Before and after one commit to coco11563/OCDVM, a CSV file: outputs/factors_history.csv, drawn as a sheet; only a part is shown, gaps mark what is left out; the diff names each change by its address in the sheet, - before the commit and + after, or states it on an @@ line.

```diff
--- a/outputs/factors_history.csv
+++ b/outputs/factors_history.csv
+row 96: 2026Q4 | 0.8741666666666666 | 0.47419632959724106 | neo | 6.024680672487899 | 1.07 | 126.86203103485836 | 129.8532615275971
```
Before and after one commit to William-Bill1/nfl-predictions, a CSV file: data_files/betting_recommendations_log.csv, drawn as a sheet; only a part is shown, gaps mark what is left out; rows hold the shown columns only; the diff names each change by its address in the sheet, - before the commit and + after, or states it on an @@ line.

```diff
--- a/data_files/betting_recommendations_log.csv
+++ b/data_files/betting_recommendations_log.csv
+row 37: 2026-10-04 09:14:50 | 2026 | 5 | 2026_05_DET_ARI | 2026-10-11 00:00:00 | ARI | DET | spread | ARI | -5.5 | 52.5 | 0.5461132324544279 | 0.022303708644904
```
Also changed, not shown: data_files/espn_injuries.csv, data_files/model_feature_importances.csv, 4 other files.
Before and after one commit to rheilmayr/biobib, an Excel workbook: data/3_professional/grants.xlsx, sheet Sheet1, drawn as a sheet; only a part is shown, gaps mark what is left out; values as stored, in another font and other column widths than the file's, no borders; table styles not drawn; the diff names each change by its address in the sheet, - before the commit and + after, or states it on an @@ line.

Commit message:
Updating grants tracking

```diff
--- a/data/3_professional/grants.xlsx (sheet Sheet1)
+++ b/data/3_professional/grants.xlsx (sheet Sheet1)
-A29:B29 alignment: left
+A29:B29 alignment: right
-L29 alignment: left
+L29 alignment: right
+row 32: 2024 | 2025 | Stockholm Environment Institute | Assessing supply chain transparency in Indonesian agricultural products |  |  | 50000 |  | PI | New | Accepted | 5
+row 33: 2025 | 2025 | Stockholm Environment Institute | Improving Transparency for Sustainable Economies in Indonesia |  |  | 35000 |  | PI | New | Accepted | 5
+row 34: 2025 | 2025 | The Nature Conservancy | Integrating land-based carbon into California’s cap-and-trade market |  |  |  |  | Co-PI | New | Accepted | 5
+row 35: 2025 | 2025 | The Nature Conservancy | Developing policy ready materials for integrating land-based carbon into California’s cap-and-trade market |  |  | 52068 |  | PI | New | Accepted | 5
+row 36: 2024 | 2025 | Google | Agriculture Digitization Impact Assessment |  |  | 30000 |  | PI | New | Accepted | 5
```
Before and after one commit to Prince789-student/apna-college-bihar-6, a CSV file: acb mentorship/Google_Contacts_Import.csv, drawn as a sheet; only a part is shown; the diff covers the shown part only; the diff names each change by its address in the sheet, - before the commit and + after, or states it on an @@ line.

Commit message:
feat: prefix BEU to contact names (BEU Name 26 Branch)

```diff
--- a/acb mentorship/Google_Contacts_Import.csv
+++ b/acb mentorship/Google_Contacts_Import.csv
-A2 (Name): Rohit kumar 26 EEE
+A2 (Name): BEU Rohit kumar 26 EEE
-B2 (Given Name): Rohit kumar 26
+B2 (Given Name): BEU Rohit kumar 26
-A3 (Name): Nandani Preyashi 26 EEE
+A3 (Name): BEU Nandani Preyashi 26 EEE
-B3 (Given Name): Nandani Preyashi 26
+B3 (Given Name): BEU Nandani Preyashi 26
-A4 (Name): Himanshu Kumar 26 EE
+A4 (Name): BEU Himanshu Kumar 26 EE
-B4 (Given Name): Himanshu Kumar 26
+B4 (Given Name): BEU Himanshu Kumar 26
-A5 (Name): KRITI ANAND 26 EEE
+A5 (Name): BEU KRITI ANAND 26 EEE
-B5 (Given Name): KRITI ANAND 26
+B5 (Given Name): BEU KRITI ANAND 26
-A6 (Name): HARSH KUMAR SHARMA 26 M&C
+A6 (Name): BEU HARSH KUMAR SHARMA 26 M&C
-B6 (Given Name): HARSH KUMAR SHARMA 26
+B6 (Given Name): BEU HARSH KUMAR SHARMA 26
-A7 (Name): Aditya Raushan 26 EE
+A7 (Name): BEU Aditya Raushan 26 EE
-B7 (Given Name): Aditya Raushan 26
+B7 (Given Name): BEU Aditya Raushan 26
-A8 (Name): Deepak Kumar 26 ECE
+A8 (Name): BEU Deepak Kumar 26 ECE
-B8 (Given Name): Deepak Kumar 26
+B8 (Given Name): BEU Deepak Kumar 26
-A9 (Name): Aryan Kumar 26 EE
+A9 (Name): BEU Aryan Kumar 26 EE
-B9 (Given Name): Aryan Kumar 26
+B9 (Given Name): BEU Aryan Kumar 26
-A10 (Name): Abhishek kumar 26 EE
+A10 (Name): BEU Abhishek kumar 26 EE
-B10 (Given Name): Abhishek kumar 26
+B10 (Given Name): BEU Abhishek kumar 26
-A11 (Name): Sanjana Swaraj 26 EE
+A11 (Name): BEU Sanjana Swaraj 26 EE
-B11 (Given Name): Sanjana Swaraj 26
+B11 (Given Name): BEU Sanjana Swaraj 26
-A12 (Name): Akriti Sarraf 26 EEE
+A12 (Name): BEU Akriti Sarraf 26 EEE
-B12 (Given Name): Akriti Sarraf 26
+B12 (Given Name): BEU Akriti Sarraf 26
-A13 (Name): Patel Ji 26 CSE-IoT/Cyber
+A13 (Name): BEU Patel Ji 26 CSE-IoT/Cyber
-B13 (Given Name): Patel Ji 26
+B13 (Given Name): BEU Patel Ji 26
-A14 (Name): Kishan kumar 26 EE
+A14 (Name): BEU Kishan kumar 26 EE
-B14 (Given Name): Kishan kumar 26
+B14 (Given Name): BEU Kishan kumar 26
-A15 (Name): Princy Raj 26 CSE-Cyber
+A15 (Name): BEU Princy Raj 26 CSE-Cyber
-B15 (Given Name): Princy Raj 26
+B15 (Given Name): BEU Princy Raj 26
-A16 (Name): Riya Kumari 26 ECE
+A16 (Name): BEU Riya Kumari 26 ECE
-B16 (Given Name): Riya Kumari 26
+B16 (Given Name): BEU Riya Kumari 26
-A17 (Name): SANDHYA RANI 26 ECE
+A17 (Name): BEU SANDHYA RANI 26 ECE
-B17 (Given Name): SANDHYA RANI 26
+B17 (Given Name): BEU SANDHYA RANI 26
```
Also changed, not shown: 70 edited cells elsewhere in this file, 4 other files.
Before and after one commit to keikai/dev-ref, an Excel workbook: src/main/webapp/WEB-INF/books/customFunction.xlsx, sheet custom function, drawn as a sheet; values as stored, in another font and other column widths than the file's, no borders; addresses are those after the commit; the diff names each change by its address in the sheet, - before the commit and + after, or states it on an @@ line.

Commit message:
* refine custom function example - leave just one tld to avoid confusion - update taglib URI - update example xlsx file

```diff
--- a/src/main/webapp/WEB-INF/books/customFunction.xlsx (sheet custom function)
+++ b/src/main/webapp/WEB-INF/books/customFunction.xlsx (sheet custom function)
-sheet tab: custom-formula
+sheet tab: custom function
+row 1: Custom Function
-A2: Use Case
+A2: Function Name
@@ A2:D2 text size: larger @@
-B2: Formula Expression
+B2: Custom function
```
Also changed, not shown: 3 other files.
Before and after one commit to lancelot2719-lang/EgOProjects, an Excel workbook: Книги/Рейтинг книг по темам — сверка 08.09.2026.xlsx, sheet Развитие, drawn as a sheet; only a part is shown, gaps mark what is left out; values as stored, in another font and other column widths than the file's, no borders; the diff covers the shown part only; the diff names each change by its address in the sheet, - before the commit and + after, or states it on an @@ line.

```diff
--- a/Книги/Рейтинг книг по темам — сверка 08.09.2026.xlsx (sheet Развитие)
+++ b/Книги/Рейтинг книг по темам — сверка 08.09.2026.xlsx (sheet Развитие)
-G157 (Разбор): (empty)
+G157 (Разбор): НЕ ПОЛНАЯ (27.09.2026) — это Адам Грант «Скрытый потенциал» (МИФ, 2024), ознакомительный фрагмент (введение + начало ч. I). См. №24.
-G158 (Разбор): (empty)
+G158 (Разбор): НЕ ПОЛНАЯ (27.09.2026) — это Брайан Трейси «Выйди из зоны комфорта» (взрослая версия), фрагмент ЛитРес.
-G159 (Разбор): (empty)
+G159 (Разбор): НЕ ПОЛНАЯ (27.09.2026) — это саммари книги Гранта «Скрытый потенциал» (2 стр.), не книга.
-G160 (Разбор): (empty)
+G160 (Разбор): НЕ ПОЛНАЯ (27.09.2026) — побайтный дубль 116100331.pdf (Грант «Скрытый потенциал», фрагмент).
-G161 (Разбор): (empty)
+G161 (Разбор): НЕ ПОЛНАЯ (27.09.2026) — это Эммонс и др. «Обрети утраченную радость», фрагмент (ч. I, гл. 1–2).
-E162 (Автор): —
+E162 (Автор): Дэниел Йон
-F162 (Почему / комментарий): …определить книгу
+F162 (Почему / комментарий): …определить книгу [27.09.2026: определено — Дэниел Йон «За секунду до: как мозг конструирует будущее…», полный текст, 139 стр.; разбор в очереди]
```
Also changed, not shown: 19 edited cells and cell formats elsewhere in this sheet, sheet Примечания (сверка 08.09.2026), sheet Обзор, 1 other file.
▬▬▬
Problem details: Tell how many lines in the records above carry the word "outputs". Only the number should appear in the reply.

Result of this task: 3